**About this task**
Once the pictures have been excluded, set down each remaining entry word for word.

++++++++

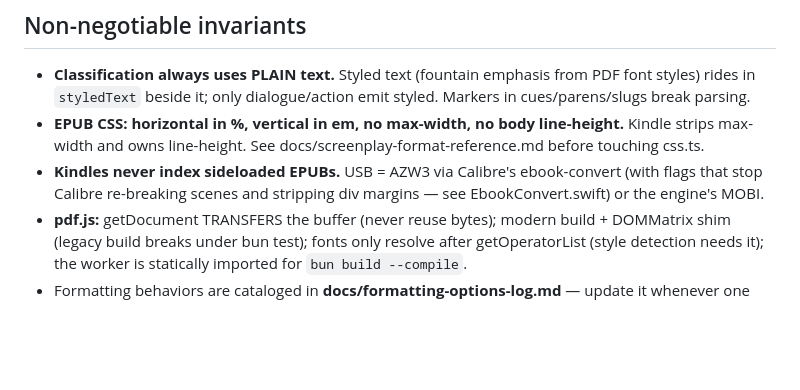
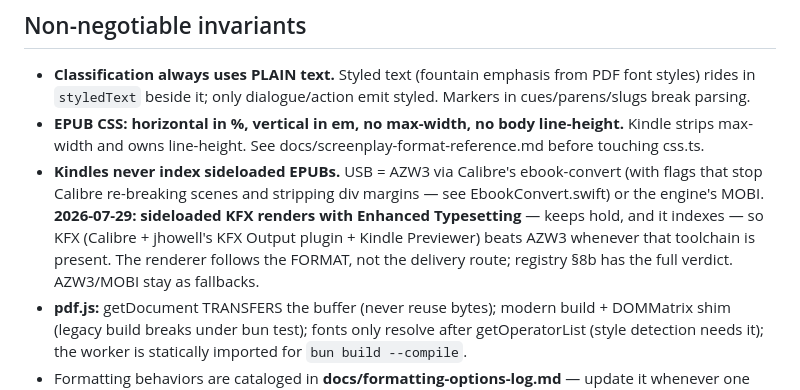
Before and after one commit to ssandweiss/screepub, a Markdown page: CLAUDE.md, the part around the change. Rendered like a GitHub page; blank space fills up the shorter version.

```diff
--- a/CLAUDE.md
+++ b/CLAUDE.md
@@ -45,6 +45,11 @@ epubcheck <out.epub>        # validate output (brew-installed)
 - **Kindles never index sideloaded EPUBs.** USB = AZW3 via Calibre's
   ebook-convert (with flags that stop Calibre re-breaking scenes and
   stripping div margins — see EbookConvert.swift) or the engine's MOBI.
+  **2026-07-29: sideloaded KFX renders with Enhanced Typesetting** — keeps
+  hold, and it indexes — so KFX (Calibre + jhowell's KFX Output plugin +
+  Kindle Previewer) beats AZW3 whenever that toolchain is present. The
+  renderer follows the FORMAT, not the delivery route; registry §8b has
+  the full verdict. AZW3/MOBI stay as fallbacks.
 - **pdf.js:** getDocument TRANSFERS the buffer (never reuse bytes); modern
   build + DOMMatrix shim (legacy build breaks under bun test); fonts only
   resolve after getOperatorList (style detection needs it); the worker is
```
Also changed, not shown: docs/formatting-options-log.md (+23 -8 lines).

++++++++

**Exercise result**
Before and after one commit to ssandweiss/screepub, a Markdown page: CLAUDE.md, the part around the change. Rendered like a GitHub page; blank space fills up the shorter version.

```diff
--- a/CLAUDE.md
+++ b/CLAUDE.md
@@ -45,6 +45,11 @@ epubcheck <out.epub>        # validate output (brew-installed)
 - **Kindles never index sideloaded EPUBs.** USB = AZW3 via Calibre's
   ebook-convert (with flags that stop Calibre re-breaking scenes and
   stripping div margins — see EbookConvert.swift) or the engine's MOBI.
+  **2026-07-29: sideloaded KFX renders with Enhanced Typesetting** — keeps
+  hold, and it indexes — so KFX (Calibre + jhowell's KFX Output plugin +
+  Kindle Previewer) beats AZW3 whenever that toolchain is present. The
+  renderer follows the FORMAT, not the delivery route; registry §8b has
+  the full verdict. AZW3/MOBI stay as fallbacks.
 - **pdf.js:** getDocument TRANSFERS the buffer (never reuse bytes); modern
   build + DOMMatrix shim (legacy build breaks under bun test); fonts only
   resolve after getOperatorList (style detection needs it); the worker is
```
Also changed, not shown: docs/formatting-options-log.md (+23 -8 lines).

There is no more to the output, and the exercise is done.